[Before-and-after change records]
'''

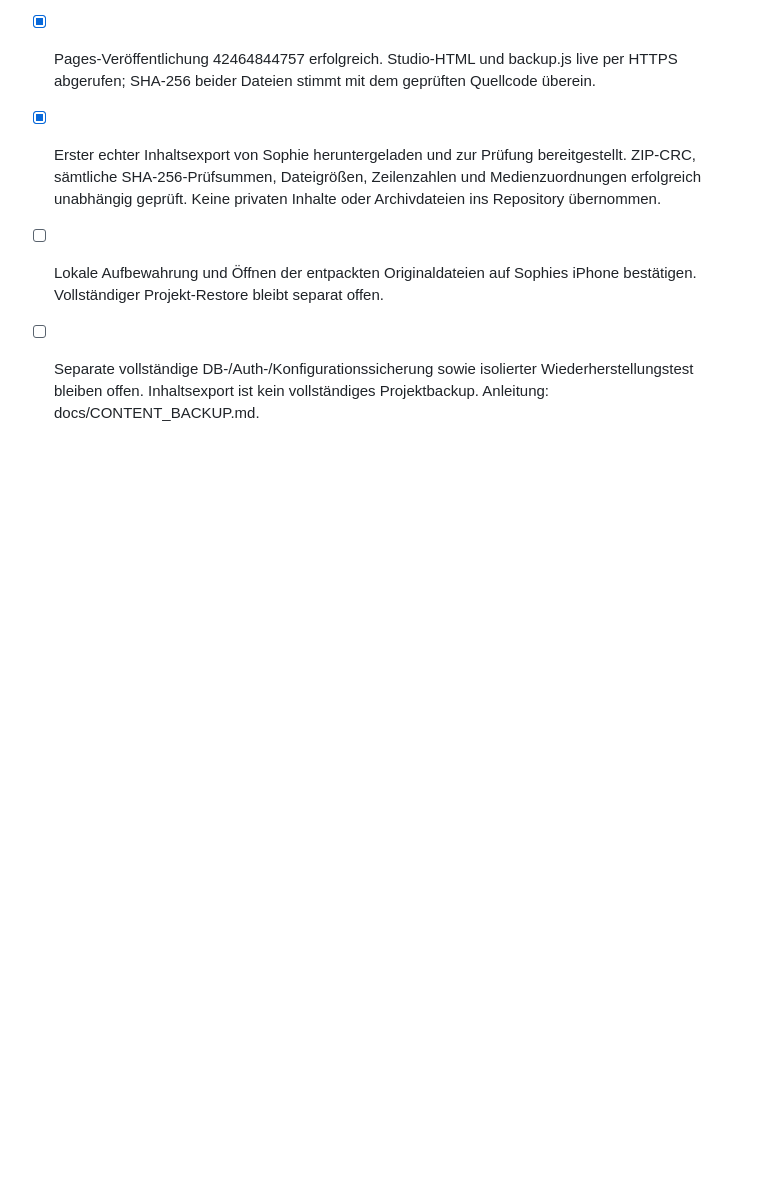
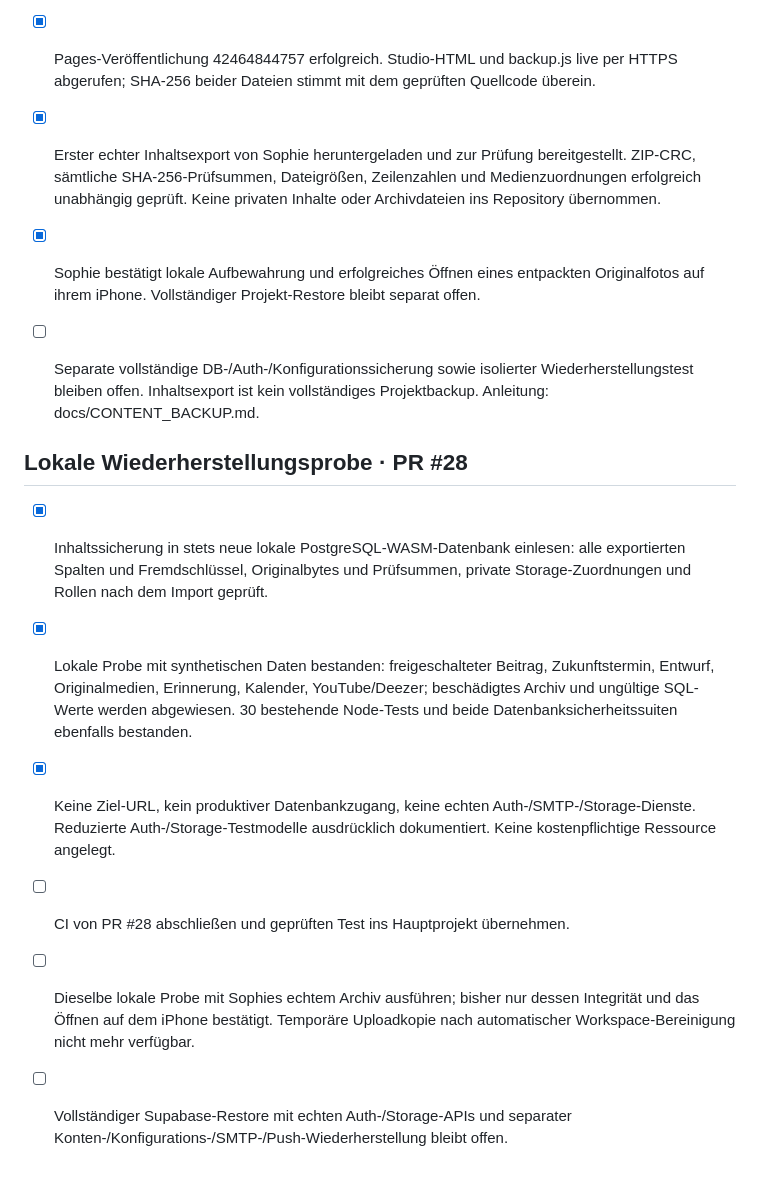
Before and after one commit to sophiekohl/10von100, a Markdown page: PROJECT_PLAN.md, the part around the change. Drawn GitHub-style; blank space fills up the shorter version.

Commit message:
Record confirmed iPhone backup opening and isolated synthetic restore rehearsal

```diff
--- a/PROJECT_PLAN.md
+++ b/PROJECT_PLAN.md
@@ -315,5 +315,14 @@ Verbindlicher aktueller Stand; ältere Abschnitte dokumentieren die damaligen Zw
 - [x] 30 Node-Prüfungen, beide lokalen PostgreSQL-Sicherheitssuiten und 54 mobile Chromium-/WebKit-Prüfungen bestanden; darunter acht neue Browser-Exportprüfungen. CI 42464699368 und Vorschau-CI 42464699358 erfolgreich; PR #27 zusammengeführt.
 - [x] Pages-Veröffentlichung 42464844757 erfolgreich. Studio-HTML und backup.js live per HTTPS abgerufen; SHA-256 beider Dateien stimmt mit dem geprüften Quellcode überein.
 - [x] Erster echter Inhaltsexport von Sophie heruntergeladen und zur Prüfung bereitgestellt. ZIP-CRC, sämtliche SHA-256-Prüfsummen, Dateigrößen, Zeilenzahlen und Medienzuordnungen erfolgreich unabhängig geprüft. Keine privaten Inhalte oder Archivdateien ins Repository übernommen.
-- [ ] Lokale Aufbewahrung und Öffnen der entpackten Originaldateien auf Sophies iPhone bestätigen. Vollständiger Projekt-Restore bleibt separat offen.
+- [x] Sophie bestätigt lokale Aufbewahrung und erfolgreiches Öffnen eines entpackten Originalfotos auf ihrem iPhone. Vollständiger Projekt-Restore bleibt separat offen.
 - [ ] Separate vollständige DB-/Auth-/Konfigurationssicherung sowie isolierter Wiederherstellungstest bleiben offen. Inhaltsexport ist kein vollständiges Projektbackup. Anleitung: docs/CONTENT_BACKUP.md.
+
+
+## Lokale Wiederherstellungsprobe · PR #28
+- [x] Inhaltssicherung in stets neue lokale PostgreSQL-WASM-Datenbank einlesen: alle exportierten Spalten und Fremdschlüssel, Originalbytes und Prüfsummen, private Storage-Zuordnungen und Rollen nach dem Import geprüft.
+- [x] Lokale Probe mit synthetischen Daten bestanden: freigeschalteter Beitrag, Zukunftstermin, Entwurf, Originalmedien, Erinnerung, Kalender, YouTube/Deezer; beschädigtes Archiv und ungültige SQL-Werte werden abgewiesen. 30 bestehende Node-Tests und beide Datenbanksicherheitssuiten ebenfalls bestanden.
+- [x] Keine Ziel-URL, kein produktiver Datenbankzugang, keine echten Auth-/SMTP-/Storage-Dienste. Reduzierte Auth-/Storage-Testmodelle ausdrücklich dokumentiert. Keine kostenpflichtige Ressource angelegt.
+- [ ] CI von PR #28 abschließen und geprüften Test ins Hauptprojekt übernehmen.
+- [ ] Dieselbe lokale Probe mit Sophies echtem Archiv ausführen; bisher nur dessen Integrität und das Öffnen auf dem iPhone bestätigt. Temporäre Uploadkopie nach automatischer Workspace-Bereinigung nicht mehr verfügbar.
+- [ ] Vollständiger Supabase-Restore mit echten Auth-/Storage-APIs und separater Konten-/Konfigurations-/SMTP-/Push-Wiederherstellung bleibt offen.
```
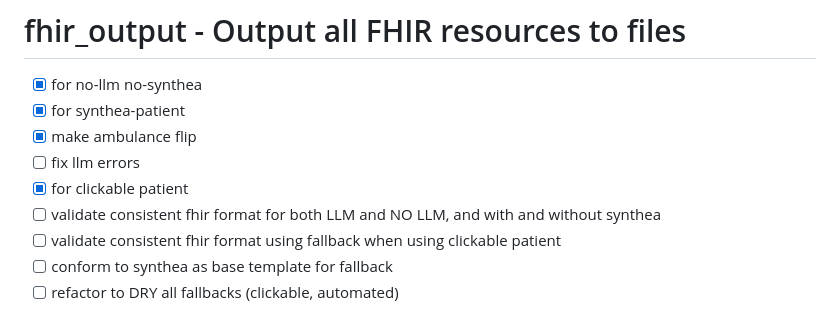
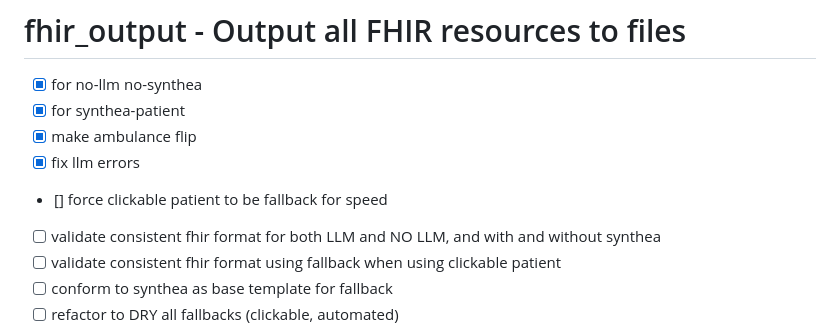
Before and after one commit to bensonchoyintuitas/ambo_sim, a Markdown page: README.md, the part around the change. GitHub-like rendering.

```diff
--- a/README.md
+++ b/README.md
@@ -198,8 +198,8 @@ The system generates two distinct types of encounter messages that should be han
 - [x] for no-llm no-synthea
 - [x] for synthea-patient
 - [x] make ambulance flip
-- [ ] fix llm errors
-- [x] for clickable patient
+- [x] fix llm errors
+- [] force clickable patient to be fallback for speed
 - [ ] validate consistent fhir format for both LLM and NO LLM, and with and without synthea
 - [ ] validate consistent fhir format using fallback when using clickable patient
 - [ ] conform to synthea as base template for fallback
```
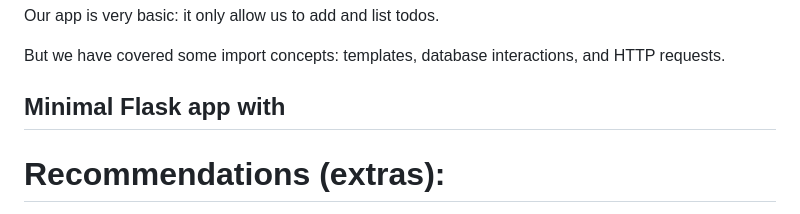
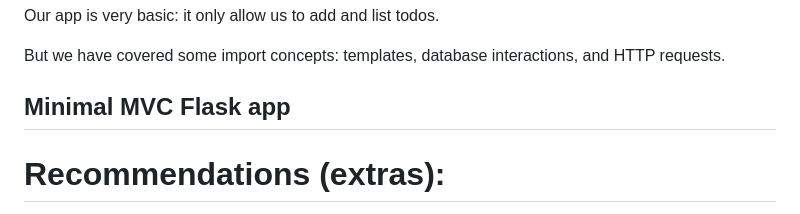
Before and after one commit to rafaelcgs10/dis2025, a Markdown page: README.md, the part around the change. Rendered like a GitHub page.

```diff
--- a/README.md
+++ b/README.md
@@ -196,7 +196,7 @@ Our app is very basic: it only allow us to add and list todos.
 
 But we have covered some import concepts: templates, database interactions, and HTTP requests.
 
-## Minimal Flask app with
+## Minimal MVC Flask app
 
 
 # Recommendations (extras):
```
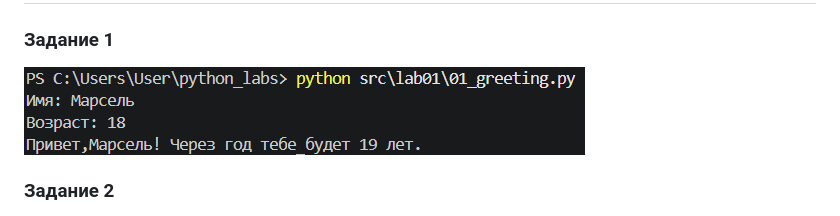
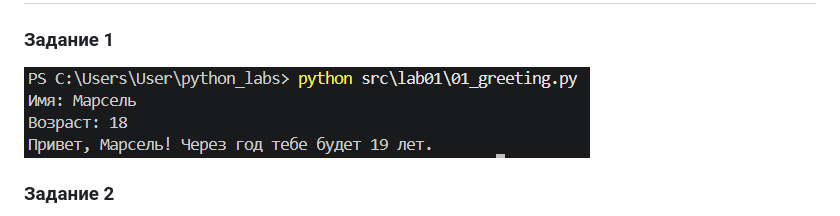
Before and after one commit to marselL228/python_labs, a Markdown page: src/lab01/README.md, the part around the change. Drawn GitHub-style; pictures changed too: images/lab01/ex01.jpg (deleted), images/lab01/ex01_02.jpg (added).

```diff
--- a/src/lab01/README.md
+++ b/src/lab01/README.md
@@ -2,7 +2,7 @@
 
 ### Задание 1
 
-![Скриншот запуска задания 1](../../images/lab01/ex01.jpg)
+![Скриншот запуска задания 1](../../images/lab01/ex01_02.jpg)
 
 ### Задание 2
 
```
Also changed, not shown: 1 other file.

'''

> [WHAT YOU NEED TO DO]: For this exercise, retype the data above exactly and skip every image.

> [ANSWER TO THIS TASK]:
Before and after one commit to sophiekohl/10von100, a Markdown page: PROJECT_PLAN.md, the part around the change. Drawn GitHub-style; blank space fills up the shorter version.

Commit message:
Record confirmed iPhone backup opening and isolated synthetic restore rehearsal

```diff
--- a/PROJECT_PLAN.md
+++ b/PROJECT_PLAN.md
@@ -315,5 +315,14 @@ Verbindlicher aktueller Stand; ältere Abschnitte dokumentieren die damaligen Zw
 - [x] 30 Node-Prüfungen, beide lokalen PostgreSQL-Sicherheitssuiten und 54 mobile Chromium-/WebKit-Prüfungen bestanden; darunter acht neue Browser-Exportprüfungen. CI 42464699368 und Vorschau-CI 42464699358 erfolgreich; PR #27 zusammengeführt.
 - [x] Pages-Veröffentlichung 42464844757 erfolgreich. Studio-HTML und backup.js live per HTTPS abgerufen; SHA-256 beider Dateien stimmt mit dem geprüften Quellcode überein.
 - [x] Erster echter Inhaltsexport von Sophie heruntergeladen und zur Prüfung bereitgestellt. ZIP-CRC, sämtliche SHA-256-Prüfsummen, Dateigrößen, Zeilenzahlen und Medienzuordnungen erfolgreich unabhängig geprüft. Keine privaten Inhalte oder Archivdateien ins Repository übernommen.
-- [ ] Lokale Aufbewahrung und Öffnen der entpackten Originaldateien auf Sophies iPhone bestätigen. Vollständiger Projekt-Restore bleibt separat offen.
+- [x] Sophie bestätigt lokale Aufbewahrung und erfolgreiches Öffnen eines entpackten Originalfotos auf ihrem iPhone. Vollständiger Projekt-Restore bleibt separat offen.
 - [ ] Separate vollständige DB-/Auth-/Konfigurationssicherung sowie isolierter Wiederherstellungstest bleiben offen. Inhaltsexport ist kein vollständiges Projektbackup. Anleitung: docs/CONTENT_BACKUP.md.
+
+
+## Lokale Wiederherstellungsprobe · PR #28
+- [x] Inhaltssicherung in stets neue lokale PostgreSQL-WASM-Datenbank einlesen: alle exportierten Spalten und Fremdschlüssel, Originalbytes und Prüfsummen, private Storage-Zuordnungen und Rollen nach dem Import geprüft.
+- [x] Lokale Probe mit synthetischen Daten bestanden: freigeschalteter Beitrag, Zukunftstermin, Entwurf, Originalmedien, Erinnerung, Kalender, YouTube/Deezer; beschädigtes Archiv und ungültige SQL-Werte werden abgewiesen. 30 bestehende Node-Tests und beide Datenbanksicherheitssuiten ebenfalls bestanden.
+- [x] Keine Ziel-URL, kein produktiver Datenbankzugang, keine echten Auth-/SMTP-/Storage-Dienste. Reduzierte Auth-/Storage-Testmodelle ausdrücklich dokumentiert. Keine kostenpflichtige Ressource angelegt.
+- [ ] CI von PR #28 abschließen und geprüften Test ins Hauptprojekt übernehmen.
+- [ ] Dieselbe lokale Probe mit Sophies echtem Archiv ausführen; bisher nur dessen Integrität und das Öffnen auf dem iPhone bestätigt. Temporäre Uploadkopie nach automatischer Workspace-Bereinigung nicht mehr verfügbar.
+- [ ] Vollständiger Supabase-Restore mit echten Auth-/Storage-APIs und separater Konten-/Konfigurations-/SMTP-/Push-Wiederherstellung bleibt offen.
```
Before and after one commit to bensonchoyintuitas/ambo_sim, a Markdown page: README.md, the part around the change. GitHub-like rendering.

```diff
--- a/README.md
+++ b/README.md
@@ -198,8 +198,8 @@ The system generates two distinct types of encounter messages that should be han
 - [x] for no-llm no-synthea
 - [x] for synthea-patient
 - [x] make ambulance flip
-- [ ] fix llm errors
-- [x] for clickable patient
+- [x] fix llm errors
+- [] force clickable patient to be fallback for speed
 - [ ] validate consistent fhir format for both LLM and NO LLM, and with and without synthea
 - [ ] validate consistent fhir format using fallback when using clickable patient
 - [ ] conform to synthea as base template for fallback
```
Before and after one commit to rafaelcgs10/dis2025, a Markdown page: README.md, the part around the change. Rendered like a GitHub page.

```diff
--- a/README.md
+++ b/README.md
@@ -196,7 +196,7 @@ Our app is very basic: it only allow us to add and list todos.
 
 But we have covered some import concepts: templates, database interactions, and HTTP requests.
 
-## Minimal Flask app with
+## Minimal MVC Flask app
 
 
 # Recommendations (extras):
```
Before and after one commit to marselL228/python_labs, a Markdown page: src/lab01/README.md, the part around the change. Drawn GitHub-style; pictures changed too: images/lab01/ex01.jpg (deleted), images/lab01/ex01_02.jpg (added).

```diff
--- a/src/lab01/README.md
+++ b/src/lab01/README.md
@@ -2,7 +2,7 @@
 
 ### Задание 1
 
-![Скриншот запуска задания 1](../../images/lab01/ex01.jpg)
+![Скриншот запуска задания 1](../../images/lab01/ex01_02.jpg)
 
 ### Задание 2
 
```
Also changed, not shown: 1 other file.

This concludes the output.